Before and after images
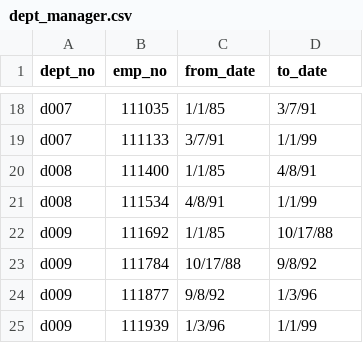
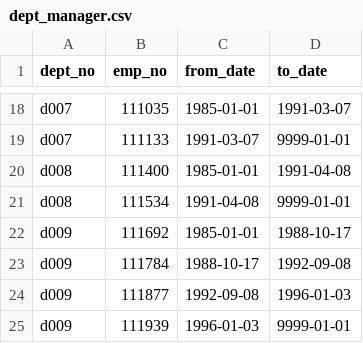
Before and after one commit to MaxV6ft4/Pewlett_Hackard_Analysis, a CSV file: Data/dept_manager.csv, drawn as a sheet; only a part is shown, gaps mark what is left out; the diff covers the shown part only; the diff names each change by its address in the sheet, - before the commit and + after, or states it on an @@ line.

```diff
--- a/Data/dept_manager.csv
+++ b/Data/dept_manager.csv
-C18 (from_date): 1/1/85
+C18 (from_date): 1985-01-01
-D18 (to_date): 3/7/91
+D18 (to_date): 1991-03-07
-C19 (from_date): 3/7/91
+C19 (from_date): 1991-03-07
-D19 (to_date): 1/1/99
+D19 (to_date): 9999-01-01
-C20 (from_date): 1/1/85
+C20 (from_date): 1985-01-01
-D20 (to_date): 4/8/91
+D20 (to_date): 1991-04-08
-C21 (from_date): 4/8/91
+C21 (from_date): 1991-04-08
-D21 (to_date): 1/1/99
+D21 (to_date): 9999-01-01
-C22 (from_date): 1/1/85
+C22 (from_date): 1985-01-01
-D22 (to_date): 10/17/88
+D22 (to_date): 1988-10-17
-C23 (from_date): 10/17/88
+C23 (from_date): 1988-10-17
-D23 (to_date): 9/8/92
+D23 (to_date): 1992-09-08
-C24 (from_date): 9/8/92
+C24 (from_date): 1992-09-08
-D24 (to_date): 1/3/96
+D24 (to_date): 1996-01-03
-C25 (from_date): 1/3/96
+C25 (from_date): 1996-01-03
-D25 (to_date): 1/1/99
+D25 (to_date): 9999-01-01
```
Also changed, not shown: 32 edited cells elsewhere in this file, 2 other files.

ACTION ITEM
The records above must be retyped exactly. Please omit the pictures.

RESPONSE
Before and after one commit to MaxV6ft4/Pewlett_Hackard_Analysis, a CSV file: Data/dept_manager.csv, drawn as a sheet; only a part is shown, gaps mark what is left out; the diff covers the shown part only; the diff names each change by its address in the sheet, - before the commit and + after, or states it on an @@ line.

```diff
--- a/Data/dept_manager.csv
+++ b/Data/dept_manager.csv
-C18 (from_date): 1/1/85
+C18 (from_date): 1985-01-01
-D18 (to_date): 3/7/91
+D18 (to_date): 1991-03-07
-C19 (from_date): 3/7/91
+C19 (from_date): 1991-03-07
-D19 (to_date): 1/1/99
+D19 (to_date): 9999-01-01
-C20 (from_date): 1/1/85
+C20 (from_date): 1985-01-01
-D20 (to_date): 4/8/91
+D20 (to_date): 1991-04-08
-C21 (from_date): 4/8/91
+C21 (from_date): 1991-04-08
-D21 (to_date): 1/1/99
+D21 (to_date): 9999-01-01
-C22 (from_date): 1/1/85
+C22 (from_date): 1985-01-01
-D22 (to_date): 10/17/88
+D22 (to_date): 1988-10-17
-C23 (from_date): 10/17/88
+C23 (from_date): 1988-10-17
-D23 (to_date): 9/8/92
+D23 (to_date): 1992-09-08
-C24 (from_date): 9/8/92
+C24 (from_date): 1992-09-08
-D24 (to_date): 1/3/96
+D24 (to_date): 1996-01-03
-C25 (from_date): 1/3/96
+C25 (from_date): 1996-01-03
-D25 (to_date): 1/1/99
+D25 (to_date): 9999-01-01
```
Also changed, not shown: 32 edited cells elsewhere in this file, 2 other files.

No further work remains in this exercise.